Peter Ponzo, a retired faculty member in Applied Mathematics, at the University
of Waterloo, passed away in 2020, at the age of 85.
During his retirement, Peter blogged about his misadventures in investing his retirement savings. He
was especially interested in * decumulation* strategies, i.e.
how to invest and spend down your
money during retirement.

Nobel laureate William Sharpe
has referred
to
decumulating savings
during retirement as *``the nastiest, hardest problem in finance''*.
Why is this so hard? Basically, you have to deal with uncertain longevity, volatility in the financial markets,
and deciding how much to withdraw each year. Although traditionally annuities have been suggested as
a way around the longevity issue, annuities are very
unpopular
with most retirees, due to meager payouts
in the current low-interest rate environment, lack of true inflation protection, poor pricing, and no access to cash in
the event of an emergency.

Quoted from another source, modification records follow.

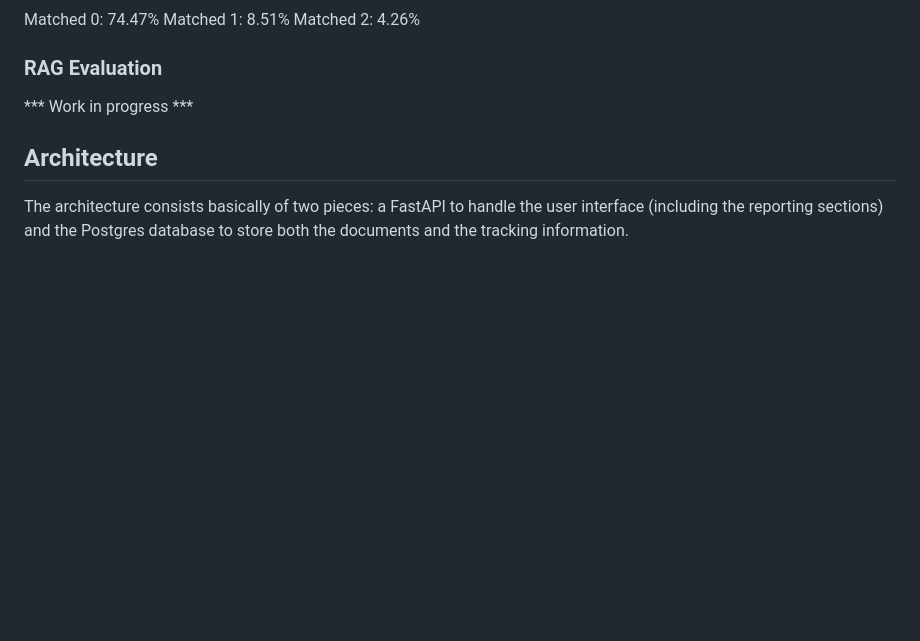
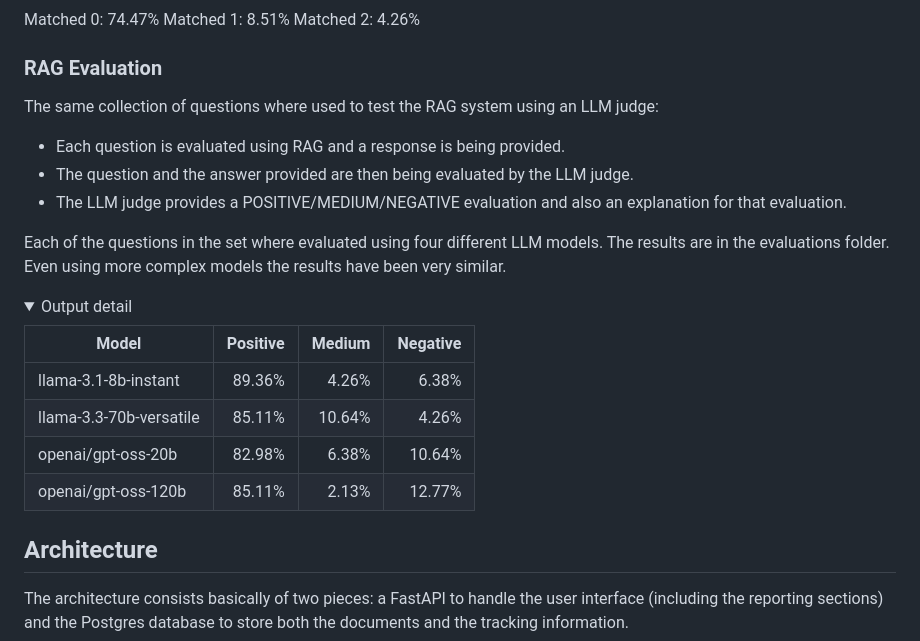
Before and after one commit to gnietof/gym-project, a Markdown page: README.md, the part around one of its changes. GitHub-like rendering; folded sections open; blank space fills up the shorter version.

Commit message:
Enhance README with RAG evaluation details
Updated evaluation sections with additional details on RAG system testing and results from LLM models.

```diff
--- a/README.md
+++ b/README.md
@@ -130,4 +130,20 @@ Matched 2:  4.26%
 
 ### RAG Evaluation
 
-*** Work in progress ***
+The same collection of questions where used to test the RAG system using an LLM judge:
+- Each question is evaluated using RAG and a response is being provided.
+- The question and the answer provided are then being evaluated by the LLM judge.
+- The LLM judge provides a POSITIVE/MEDIUM/NEGATIVE evaluation and also an explanation for that evaluation.
+
+Each of the questions in the set where evaluated using four different LLM models. The results are in the evaluations folder. Even using more complex models the results have been very similar.
+
+<details>
+<summary>Output detail</summary>
+
+| Model | Positive | Medium | Negative |
+| - | -: | -: | -: |
+| llama-3.1-8b-instant | 89.36% | 4.26% | 6.38% |
+| llama-3.3-70b-versatile | 85.11% | 10.64% | 4.26% |
+| openai/gpt-oss-20b | 82.98% | 6.38% | 10.64% |
+| openai/gpt-oss-120b | 85.11% | 2.13% | 12.77% |
+
```
Also changed, not shown: other parts of README.md (+2 -1 lines).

So, the retiree has to devise a strategy by him/her self. What about financial planners? Unfortunately, this is not a popular area for planners, who typically get paid a percentage of assets under management. A retiree's portfolio will be decreasing as withdrawals take place during retirement, hence the planners fees get smaller as the retiree gets older. So, just when the strategy becomes very important (smaller portfolios, uncertain number of years remaining), the planner gets the smallest fee. Good luck finding someone who wants to manage this.

One of the interesting strategies devised by Professor Ponzo, was what I'll call the Canasta strategy

*''If we have a good year,
we take a trip to China,...if we have a bad year, we stay home and play canasta.''*

Is this a good strategy? Well, the decumulation problem can be posed as an exercise in optimal stochastic control. Given an initial pot of money, we assume that a 65-year old male wants to maximize his total withdrawals over 30 years, and minimize the risk of running out of cash.

The probability of a 65-year old Canadian male attaining the age of 95 is about 0.13. So, we are being conservative here in terms of longevity, although there is still a chance that our retiree will attain his 96'th birthday.

Risk is measured in terms of the Expected Shortfall at the 5% level. What is Expected Shortfall? This is simply the mean of the worst 5% of the outcomes in terms of the amount of cash left in the portfolio at age 95.

There are two decision variables in this problem (which are also termed *controls*).

- The amount of cash withdrawn each year.
- It makes sense to impose minimum and maximum withdrawal amounts. The minimum amount is based on funding necessary expenses. We also impose a maximum withdrawal amount, since we assume the retiree has little use for a huge cash infusion in any one year.

- The asset allocation strategy.
- The retiree's portfolio consists of a stock index and a bond index, so the allocation strategy is simply the fraction of the portfolio invested in stocks. Use of Leverage or short selling is not permitted.

Being a retiree myself, I was very interested in solving the stochastic control problem. The results are summarized in the working paper (to appear in the North American Actuarial Journal in 2021).

Perhaps the most intriguing outcome of this work concerns the withdrawal controls,
i.e. the amount taken out of the portfolio each year. It turns out
that, to a good approximation, the withdrawal controls are * bang-bang*. This means that the optimal strategy is
to withdraw only at either the minimum or maximum amount each year.

Basically, if the portfolio increases in value (i.e. the stock market goes up), you should withdraw at the maximum amount. If the stock market drops, you should withdraw at the smallest possible rate.